A contemplative documentary on the lingering effects of Catholic residential schools on the Indigenous community
Co-directors Julian Brave NoiseCat and Emily Kassie use a layered storytelling style in their documentary, Sugarcane, which premiered at Sundance Film Festival. The main subject of their film is the discovery of unmarked graves at St. Joseph’s Mission, one of many former boarding schools for Indigenous children in Canada, and the impact this has on the community. The filmmakers follow storylines of a couple elders of the Williams Lake First Nation, Charlene Belleau, a survivor and investigator, and Rick Gilbert, survivor and former chief. It also happens that Ed NoiseCat, the director’s father, was born at the school “and thrown away,” in his own words.
Belleau and her team begin to uncover the depth of abuses and wrongs done by the Catholic Church at this school, a continuation of her decades of work for justice. Sugarcane includes heartbreaking descriptions of rape and physical violence perpetuated by the priests and staff, asking the viewer to be a witness. Segments included from a 1960’s-era CBC documentary about residential schools serve as additional proof of the unsettling environment the children were forced into. As one survivor comments, “I’ll never forget, and it’s pretty hard to forgive.”
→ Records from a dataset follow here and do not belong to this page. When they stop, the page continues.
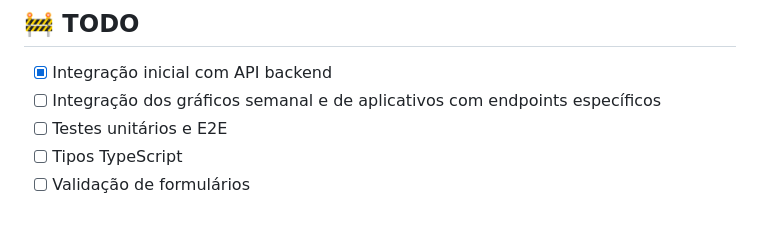
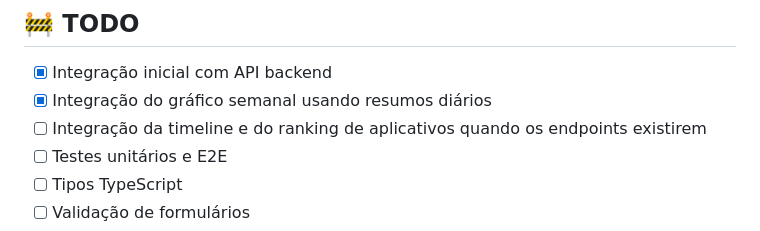
Before and after one commit to fabrica-bayarea/TimeTracker-2026-2, a Markdown page: FrontEnd/docs/README-FRONTEND.md, the part around the change. Drawn GitHub-style.

```diff
--- a/FrontEnd/docs/README-FRONTEND.md
+++ b/FrontEnd/docs/README-FRONTEND.md
@@ -280,7 +280,8 @@ Layout adapta com classes `lg:grid-cols-2`, etc.
 ## 🚧 TODO
 
 - [x] Integração inicial com API backend
-- [ ] Integração dos gráficos semanal e de aplicativos com endpoints específicos
+- [x] Integração do gráfico semanal usando resumos diários
+- [ ] Integração da timeline e do ranking de aplicativos quando os endpoints existirem
 - [ ] Testes unitários e E2E
 - [ ] Tipos TypeScript
 - [ ] Validação de formulários
```
Also changed, not shown: FrontEnd/docs/INTEGRACAO-FRONTEND-BACKEND.md (+59 -14 lines).
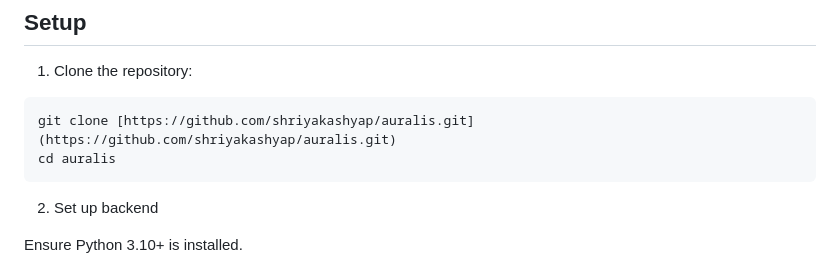
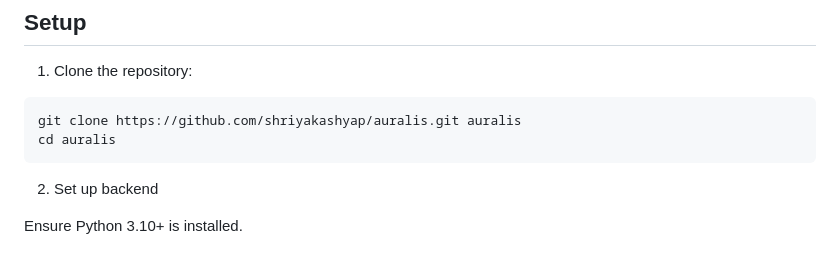
Before and after one commit to shriyakashyap/auralis, a Markdown page: README.md, the part around the change. GitHub-like rendering.

Commit message:
fix docs: modify git clone command in README

````diff
--- a/README.md
+++ b/README.md
@@ -73,7 +73,7 @@ auralis/
 1. Clone the repository:
 
 ```bash
-git clone [https://github.com/shriyakashyap/auralis.git](https://github.com/shriyakashyap/auralis.git)
+git clone https://github.com/shriyakashyap/auralis.git auralis
 cd auralis
 ```
 
````
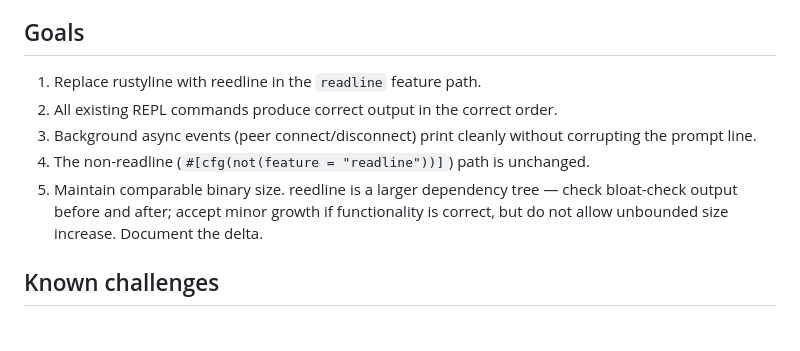
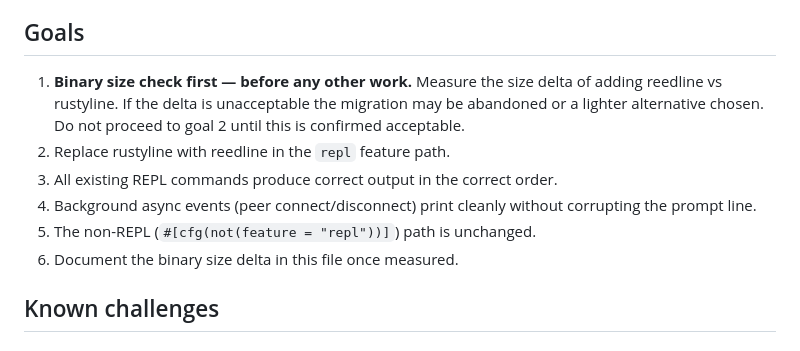
Before and after one commit to block65/wallhack, a Markdown page: TASK.md, the part around the change. Rendered like a GitHub page.

Commit message:
chore(task): bloat check is first gate; fix stale feature name references
Co-Authored-By: Claude Sonnet 4.6 <noreply@anthropic.com>

```diff
--- a/TASK.md
+++ b/TASK.md
@@ -61,14 +61,16 @@ reedline (the Nushell readline library) uses a fundamentally different model:
 
 ## Goals
 
-1. Replace rustyline with reedline in the `readline` feature path.
-2. All existing REPL commands produce correct output in the correct order.
-3. Background async events (peer connect/disconnect) print cleanly without corrupting
+1. **Binary size check first — before any other work.** Measure the size delta of
+   adding reedline vs rustyline. If the delta is unacceptable the migration may be
+   abandoned or a lighter alternative chosen. Do not proceed to goal 2 until this
+   is confirmed acceptable.
+2. Replace rustyline with reedline in the `repl` feature path.
+3. All existing REPL commands produce correct output in the correct order.
+4. Background async events (peer connect/disconnect) print cleanly without corrupting
    the prompt line.
-4. The non-readline (`#[cfg(not(feature = "readline"))]`) path is unchanged.
-5. Maintain comparable binary size. reedline is a larger dependency tree — check
-   bloat-check output before and after; accept minor growth if functionality is correct,
-   but do not allow unbounded size increase. Document the delta.
+5. The non-REPL (`#[cfg(not(feature = "repl"))]`) path is unchanged.
+6. Document the binary size delta in this file once measured.
 
 ## Known challenges
 
```
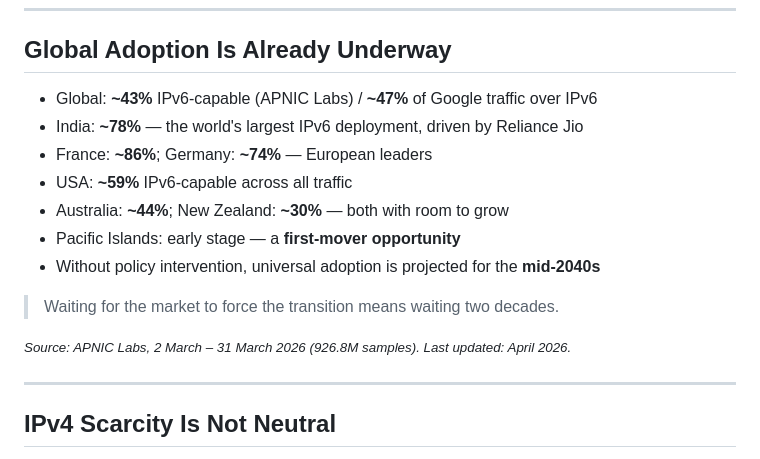
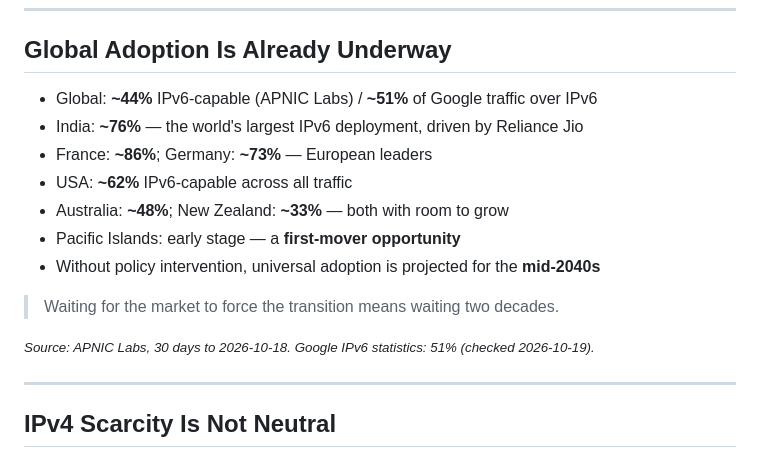
Before and after one commit to IEISI-ORG/ipv6_leaders, a Markdown page: ipv6-board-briefing.md, the part around the change. GitHub-like rendering.

Commit message:
content(decks): refresh APNIC Labs adoption statistics to October 2026
APNIC Labs 30 days to 2026-10-18: World 43.6, India 76.3, France 85.8,
Germany 72.7, USA 62.3, Australia 47.6, New Zealand 32.9. Google IPv6
statistics 50.95% on 2026-10-19.

Co-Authored-By: Claude Fable 5.1 <noreply@anthropic.com>

```diff
--- a/ipv6-board-briefing.md
+++ b/ipv6-board-briefing.md
@@ -138,17 +138,17 @@ li, blockquote, p { font-size: 0.9em; }
 
 ## Global Adoption Is Already Underway
 
-- Global: **~43%** IPv6-capable (APNIC Labs) / **~47%** of Google traffic over IPv6
-- India: **~78%** — the world's largest IPv6 deployment, driven by Reliance Jio
-- France: **~86%**; Germany: **~74%** — European leaders
-- USA: **~59%** IPv6-capable across all traffic
-- Australia: **~44%**; New Zealand: **~30%** — both with room to grow
+- Global: **~44%** IPv6-capable (APNIC Labs) / **~51%** of Google traffic over IPv6
+- India: **~76%** — the world's largest IPv6 deployment, driven by Reliance Jio
+- France: **~86%**; Germany: **~73%** — European leaders
+- USA: **~62%** IPv6-capable across all traffic
+- Australia: **~48%**; New Zealand: **~33%** — both with room to grow
 - Pacific Islands: early stage — a **first-mover opportunity**
 - Without policy intervention, universal adoption is projected for the **mid-2040s**
 
 > Waiting for the market to force the transition means waiting two decades.
 
-<small>_Source: APNIC Labs, 2 March – 31 March 2026 (926.8M samples). Last updated: April 2026._</small>
+<small>_Source: APNIC Labs, 30 days to 2026-10-18. Google IPv6 statistics: 51% (checked 2026-10-19)._</small>
 
 ---
 
```
Also changed, not shown: ipv6-marp-slide-deck.md (+2 -2 lines).
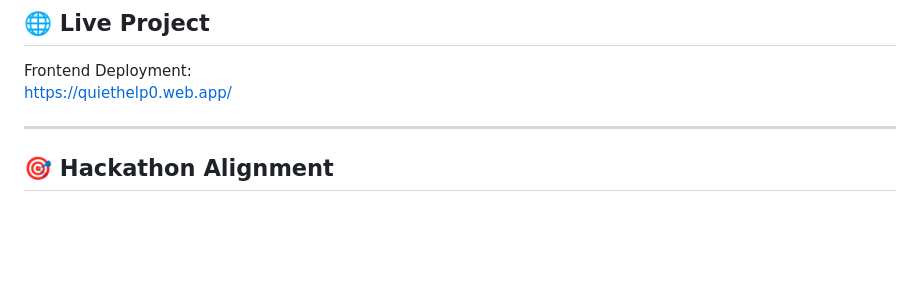
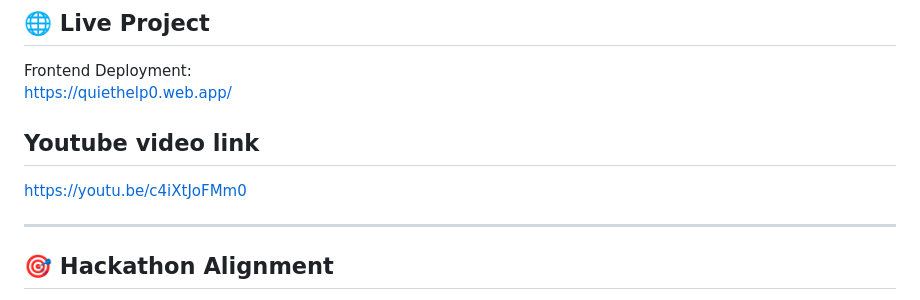
Before and after one commit to Devanshh06/QuietHelp, a Markdown page: README.md, the part around the change. Drawn GitHub-style; blank space fills up the shorter version.

```diff
--- a/README.md
+++ b/README.md
@@ -9,6 +9,8 @@ The project was developed as part of the **“Frontend Development using AI 2026
 ## 🌐 Live Project
 Frontend Deployment:
 https://quiethelp0.web.app/
+## Youtube video link
+https://youtu.be/c4iXtJoFMm0
 
 ---
 
```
Former chief Rick Gilbert is invited to the Vatican for a group visit with the Pope, alongside other leaders of tribes affected by Catholic residential schools and their aftermath. The scenes of Gilbert and his wife at home provide some levity to what can be an emotionally heavy film. But a couple quiet shots of Gilbert, alone and in a church and later pensive outside a press gaggle, make for the most memorable images in Sugarcane. He has a face of such character that it’s hard to look away from, and the filmmakers (director Kassie also served as cinematographer) realize that.
Sugarcane is a meditative indictment of the Church and a society (including our own) that would allow such schools to operate. Director NoiseCat and his father Ed allow an intimate look into their strained, recovering relationship, a personal example of the traumatic damage from these schools. A powerful work of investigative journalism, the film serves as a reminder that trauma can be generational.